(GIVEN RECORDS begins)
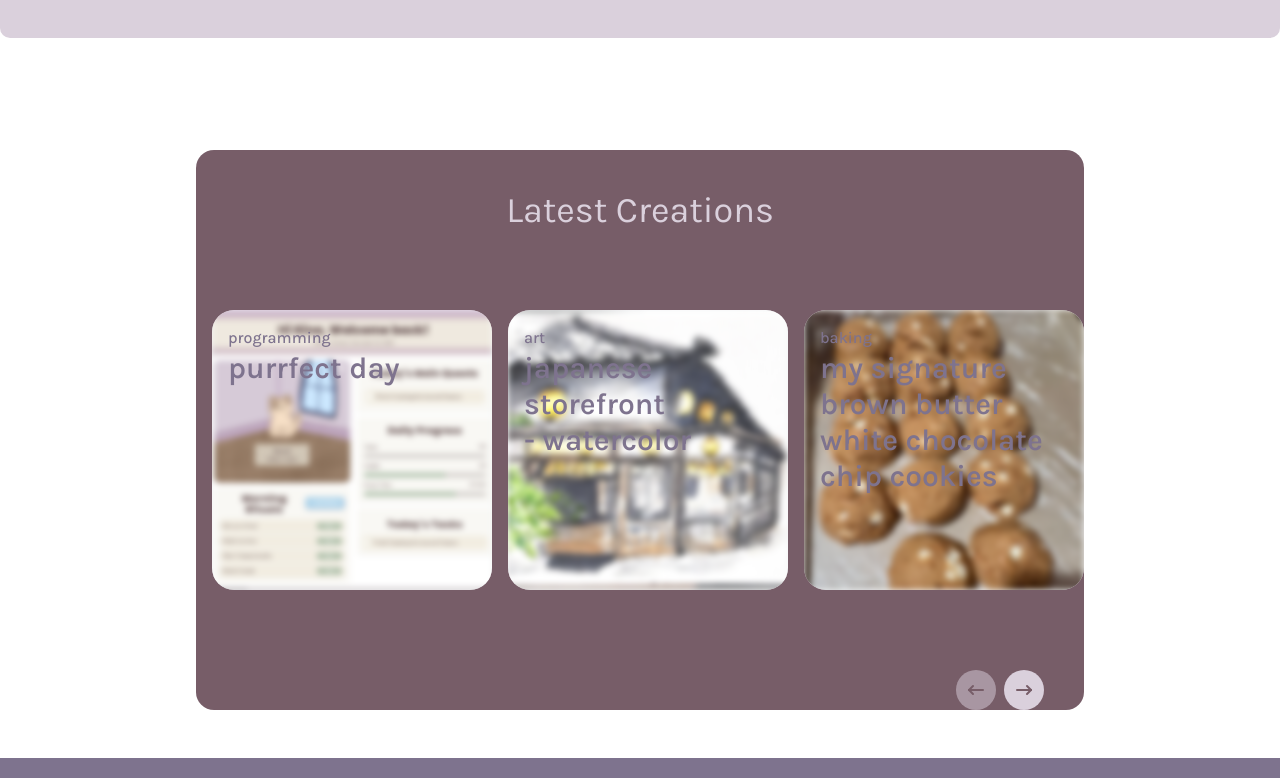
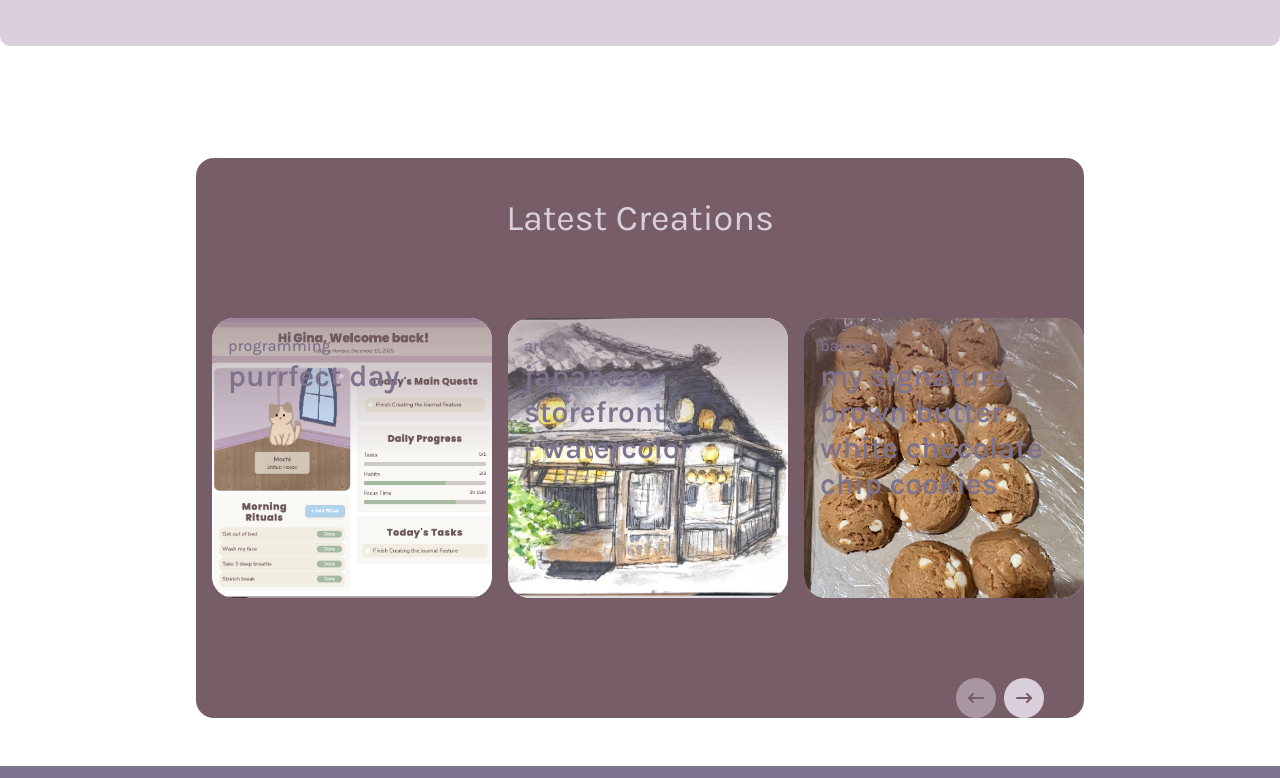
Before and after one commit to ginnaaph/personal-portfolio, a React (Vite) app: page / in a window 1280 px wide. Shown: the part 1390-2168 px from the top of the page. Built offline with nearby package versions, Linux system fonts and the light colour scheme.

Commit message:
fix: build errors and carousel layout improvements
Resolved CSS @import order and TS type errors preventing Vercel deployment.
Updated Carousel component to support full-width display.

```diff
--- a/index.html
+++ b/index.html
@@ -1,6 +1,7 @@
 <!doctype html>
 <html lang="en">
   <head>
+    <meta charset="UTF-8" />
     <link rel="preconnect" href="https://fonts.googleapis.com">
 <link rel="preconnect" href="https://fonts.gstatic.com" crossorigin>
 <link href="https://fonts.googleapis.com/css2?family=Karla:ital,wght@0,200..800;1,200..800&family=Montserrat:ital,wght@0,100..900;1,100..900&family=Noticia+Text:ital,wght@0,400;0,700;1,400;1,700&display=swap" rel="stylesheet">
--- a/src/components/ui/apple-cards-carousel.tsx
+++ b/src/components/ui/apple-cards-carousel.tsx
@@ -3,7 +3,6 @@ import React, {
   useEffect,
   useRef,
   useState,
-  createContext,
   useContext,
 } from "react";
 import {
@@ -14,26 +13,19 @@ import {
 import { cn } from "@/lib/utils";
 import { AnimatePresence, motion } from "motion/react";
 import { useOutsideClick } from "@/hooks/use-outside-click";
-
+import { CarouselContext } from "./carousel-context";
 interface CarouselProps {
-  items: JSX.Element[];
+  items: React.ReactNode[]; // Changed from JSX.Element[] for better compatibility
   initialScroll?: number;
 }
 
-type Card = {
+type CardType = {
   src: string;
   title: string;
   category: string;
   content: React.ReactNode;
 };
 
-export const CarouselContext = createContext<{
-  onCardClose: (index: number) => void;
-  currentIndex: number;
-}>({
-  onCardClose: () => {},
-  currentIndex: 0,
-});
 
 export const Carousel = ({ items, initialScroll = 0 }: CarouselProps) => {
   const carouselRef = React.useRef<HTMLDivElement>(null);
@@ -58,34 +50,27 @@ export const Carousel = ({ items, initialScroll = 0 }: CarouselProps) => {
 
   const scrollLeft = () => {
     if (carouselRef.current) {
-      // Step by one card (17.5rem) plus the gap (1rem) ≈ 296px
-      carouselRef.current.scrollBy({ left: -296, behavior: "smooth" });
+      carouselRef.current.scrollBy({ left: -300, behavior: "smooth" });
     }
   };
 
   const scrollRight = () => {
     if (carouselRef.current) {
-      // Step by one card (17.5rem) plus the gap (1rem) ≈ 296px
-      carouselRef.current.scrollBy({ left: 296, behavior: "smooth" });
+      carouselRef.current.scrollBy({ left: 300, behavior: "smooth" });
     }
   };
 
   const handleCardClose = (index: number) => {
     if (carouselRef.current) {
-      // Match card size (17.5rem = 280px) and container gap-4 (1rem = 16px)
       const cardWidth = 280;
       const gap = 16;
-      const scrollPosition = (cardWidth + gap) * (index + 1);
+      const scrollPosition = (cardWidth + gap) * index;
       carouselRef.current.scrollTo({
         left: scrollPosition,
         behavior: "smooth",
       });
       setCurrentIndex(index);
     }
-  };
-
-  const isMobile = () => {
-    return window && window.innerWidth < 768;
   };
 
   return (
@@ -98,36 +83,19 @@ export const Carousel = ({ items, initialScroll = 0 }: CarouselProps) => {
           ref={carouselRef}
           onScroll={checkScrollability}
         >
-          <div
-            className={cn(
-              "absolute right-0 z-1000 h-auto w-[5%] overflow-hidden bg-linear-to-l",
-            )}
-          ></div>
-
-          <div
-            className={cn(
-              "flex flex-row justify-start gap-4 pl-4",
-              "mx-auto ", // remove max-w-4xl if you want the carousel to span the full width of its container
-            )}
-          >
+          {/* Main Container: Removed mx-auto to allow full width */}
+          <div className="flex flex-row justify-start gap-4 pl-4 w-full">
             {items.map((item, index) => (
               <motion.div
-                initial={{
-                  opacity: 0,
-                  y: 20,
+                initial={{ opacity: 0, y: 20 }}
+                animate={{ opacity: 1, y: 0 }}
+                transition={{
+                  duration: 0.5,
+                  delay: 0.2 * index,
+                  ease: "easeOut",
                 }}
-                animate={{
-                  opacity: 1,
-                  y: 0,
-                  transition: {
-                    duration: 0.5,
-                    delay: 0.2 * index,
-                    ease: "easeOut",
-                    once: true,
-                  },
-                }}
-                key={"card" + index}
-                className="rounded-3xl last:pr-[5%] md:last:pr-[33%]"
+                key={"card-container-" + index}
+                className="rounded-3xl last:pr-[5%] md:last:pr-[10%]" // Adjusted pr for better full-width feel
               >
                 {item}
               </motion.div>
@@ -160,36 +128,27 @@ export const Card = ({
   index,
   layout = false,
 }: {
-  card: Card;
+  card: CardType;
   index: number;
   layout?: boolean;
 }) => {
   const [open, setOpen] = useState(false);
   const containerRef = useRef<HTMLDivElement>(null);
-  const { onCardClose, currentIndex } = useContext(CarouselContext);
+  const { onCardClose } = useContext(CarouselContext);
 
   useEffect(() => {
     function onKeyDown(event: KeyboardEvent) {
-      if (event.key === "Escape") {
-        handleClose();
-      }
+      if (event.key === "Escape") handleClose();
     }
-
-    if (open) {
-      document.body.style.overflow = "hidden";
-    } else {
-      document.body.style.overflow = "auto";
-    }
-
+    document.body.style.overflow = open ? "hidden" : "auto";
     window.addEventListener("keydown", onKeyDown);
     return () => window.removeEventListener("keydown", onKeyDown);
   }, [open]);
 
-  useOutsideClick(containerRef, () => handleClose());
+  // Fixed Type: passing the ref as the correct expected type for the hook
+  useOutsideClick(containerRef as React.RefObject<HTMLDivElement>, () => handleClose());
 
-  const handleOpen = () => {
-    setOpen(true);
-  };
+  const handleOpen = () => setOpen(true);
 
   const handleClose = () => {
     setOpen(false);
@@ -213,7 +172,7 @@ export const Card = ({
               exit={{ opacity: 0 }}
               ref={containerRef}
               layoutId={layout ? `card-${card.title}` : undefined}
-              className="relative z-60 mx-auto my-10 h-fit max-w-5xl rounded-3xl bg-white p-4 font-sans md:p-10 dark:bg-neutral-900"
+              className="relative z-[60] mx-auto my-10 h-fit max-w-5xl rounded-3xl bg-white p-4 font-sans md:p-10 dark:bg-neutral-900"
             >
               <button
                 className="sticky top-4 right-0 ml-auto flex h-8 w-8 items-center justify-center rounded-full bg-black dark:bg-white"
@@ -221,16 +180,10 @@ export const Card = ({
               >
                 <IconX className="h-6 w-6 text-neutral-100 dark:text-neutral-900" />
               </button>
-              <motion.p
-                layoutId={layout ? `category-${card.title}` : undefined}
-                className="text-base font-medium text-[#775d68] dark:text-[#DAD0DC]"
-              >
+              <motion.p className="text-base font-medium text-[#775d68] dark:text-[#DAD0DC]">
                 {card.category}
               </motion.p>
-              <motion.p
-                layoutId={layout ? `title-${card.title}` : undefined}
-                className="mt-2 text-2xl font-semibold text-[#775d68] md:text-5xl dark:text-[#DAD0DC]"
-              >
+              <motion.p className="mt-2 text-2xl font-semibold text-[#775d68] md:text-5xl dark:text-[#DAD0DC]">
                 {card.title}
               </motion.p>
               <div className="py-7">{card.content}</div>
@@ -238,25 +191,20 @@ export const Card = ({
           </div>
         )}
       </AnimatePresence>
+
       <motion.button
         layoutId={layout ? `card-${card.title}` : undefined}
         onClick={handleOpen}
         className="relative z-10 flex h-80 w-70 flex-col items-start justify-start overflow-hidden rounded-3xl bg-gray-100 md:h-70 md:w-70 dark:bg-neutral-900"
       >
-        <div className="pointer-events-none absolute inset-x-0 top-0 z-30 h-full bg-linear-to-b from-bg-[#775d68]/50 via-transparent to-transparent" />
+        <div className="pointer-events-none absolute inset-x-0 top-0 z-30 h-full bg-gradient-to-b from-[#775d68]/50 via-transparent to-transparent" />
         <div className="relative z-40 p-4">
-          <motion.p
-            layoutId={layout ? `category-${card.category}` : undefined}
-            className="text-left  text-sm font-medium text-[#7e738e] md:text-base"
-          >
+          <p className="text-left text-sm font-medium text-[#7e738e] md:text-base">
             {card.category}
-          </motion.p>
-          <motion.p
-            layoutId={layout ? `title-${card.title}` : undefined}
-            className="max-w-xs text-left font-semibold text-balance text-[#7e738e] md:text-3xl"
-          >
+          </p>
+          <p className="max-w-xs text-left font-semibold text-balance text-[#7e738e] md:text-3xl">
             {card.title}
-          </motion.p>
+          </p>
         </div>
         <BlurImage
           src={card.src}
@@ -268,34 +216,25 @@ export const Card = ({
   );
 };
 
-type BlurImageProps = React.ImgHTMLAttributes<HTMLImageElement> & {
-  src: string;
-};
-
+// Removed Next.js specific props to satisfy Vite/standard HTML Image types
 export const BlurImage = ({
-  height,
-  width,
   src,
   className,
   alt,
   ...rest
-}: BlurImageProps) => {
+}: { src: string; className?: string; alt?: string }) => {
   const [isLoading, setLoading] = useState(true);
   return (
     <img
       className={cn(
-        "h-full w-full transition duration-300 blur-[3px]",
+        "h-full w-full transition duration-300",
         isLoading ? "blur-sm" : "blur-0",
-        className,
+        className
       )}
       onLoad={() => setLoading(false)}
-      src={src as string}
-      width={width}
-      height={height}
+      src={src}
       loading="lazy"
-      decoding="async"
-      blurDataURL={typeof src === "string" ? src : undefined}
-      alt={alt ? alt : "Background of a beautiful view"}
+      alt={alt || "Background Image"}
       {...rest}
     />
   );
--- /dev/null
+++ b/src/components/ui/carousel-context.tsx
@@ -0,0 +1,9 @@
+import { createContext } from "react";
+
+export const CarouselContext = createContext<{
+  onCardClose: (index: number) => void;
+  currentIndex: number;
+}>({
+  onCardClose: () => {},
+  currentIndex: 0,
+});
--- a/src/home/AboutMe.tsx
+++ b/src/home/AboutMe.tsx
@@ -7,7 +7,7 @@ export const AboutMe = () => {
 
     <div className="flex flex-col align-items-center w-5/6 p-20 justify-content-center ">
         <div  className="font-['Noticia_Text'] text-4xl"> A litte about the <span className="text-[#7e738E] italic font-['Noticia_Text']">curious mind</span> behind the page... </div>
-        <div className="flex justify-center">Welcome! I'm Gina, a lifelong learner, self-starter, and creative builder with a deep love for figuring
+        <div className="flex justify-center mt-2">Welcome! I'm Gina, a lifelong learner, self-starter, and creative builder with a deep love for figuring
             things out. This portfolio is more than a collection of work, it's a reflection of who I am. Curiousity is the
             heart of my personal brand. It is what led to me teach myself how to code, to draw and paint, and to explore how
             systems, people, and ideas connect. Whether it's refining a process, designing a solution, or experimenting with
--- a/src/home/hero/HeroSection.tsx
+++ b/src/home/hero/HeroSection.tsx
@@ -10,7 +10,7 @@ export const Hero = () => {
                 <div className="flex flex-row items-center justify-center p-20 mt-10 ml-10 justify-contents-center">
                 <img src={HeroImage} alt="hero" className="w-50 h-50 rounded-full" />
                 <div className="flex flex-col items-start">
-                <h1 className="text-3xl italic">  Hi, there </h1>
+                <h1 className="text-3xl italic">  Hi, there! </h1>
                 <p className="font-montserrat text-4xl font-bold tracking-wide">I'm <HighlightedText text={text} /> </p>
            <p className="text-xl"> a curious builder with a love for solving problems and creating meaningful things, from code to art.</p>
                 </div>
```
(GIVEN RECORDS ends)
(WORK ORDER)
Read the lines above. Gather those in which the string "carouselRef" is found.

(TASK OUTPUT)
   const carouselRef = React.useRef<HTMLDivElement>(null);
     if (carouselRef.current) {
-      carouselRef.current.scrollBy({ left: -296, behavior: "smooth" });
+      carouselRef.current.scrollBy({ left: -300, behavior: "smooth" });
     if (carouselRef.current) {
-      carouselRef.current.scrollBy({ left: 296, behavior: "smooth" });
+      carouselRef.current.scrollBy({ left: 300, behavior: "smooth" });
     if (carouselRef.current) {
       carouselRef.current.scrollTo({
           ref={carouselRef}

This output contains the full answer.